Each line in the entries below that holds the string "html" must be copied.

=== SOURCE DATA ===

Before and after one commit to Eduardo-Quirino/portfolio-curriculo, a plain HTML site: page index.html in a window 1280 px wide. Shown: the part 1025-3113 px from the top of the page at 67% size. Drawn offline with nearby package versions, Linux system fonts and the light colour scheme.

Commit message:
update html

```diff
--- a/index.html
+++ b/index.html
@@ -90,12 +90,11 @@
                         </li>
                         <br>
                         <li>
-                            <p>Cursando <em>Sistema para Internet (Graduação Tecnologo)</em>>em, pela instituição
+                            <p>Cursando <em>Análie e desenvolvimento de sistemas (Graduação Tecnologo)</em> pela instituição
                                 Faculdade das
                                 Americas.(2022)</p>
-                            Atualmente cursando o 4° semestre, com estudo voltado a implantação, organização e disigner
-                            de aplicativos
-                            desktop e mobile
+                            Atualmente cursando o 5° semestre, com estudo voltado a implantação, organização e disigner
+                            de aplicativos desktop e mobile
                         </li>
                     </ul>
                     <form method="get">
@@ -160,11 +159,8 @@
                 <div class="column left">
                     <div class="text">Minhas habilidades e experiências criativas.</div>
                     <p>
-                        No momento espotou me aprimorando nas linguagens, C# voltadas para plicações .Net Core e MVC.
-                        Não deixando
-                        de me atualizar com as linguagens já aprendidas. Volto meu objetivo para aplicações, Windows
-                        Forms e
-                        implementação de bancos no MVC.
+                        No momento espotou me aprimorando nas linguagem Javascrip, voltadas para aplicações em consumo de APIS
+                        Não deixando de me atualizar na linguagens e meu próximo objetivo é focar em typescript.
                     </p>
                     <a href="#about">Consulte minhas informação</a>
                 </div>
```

===

(SOLUTION):
Before and after one commit to Eduardo-Quirino/portfolio-curriculo, a plain HTML site: page index.html in a window 1280 px wide. Shown: the part 1025-3113 px from the top of the page at 67% size. Drawn offline with nearby package versions, Linux system fonts and the light colour scheme.
update html
--- a/index.html
+++ b/index.html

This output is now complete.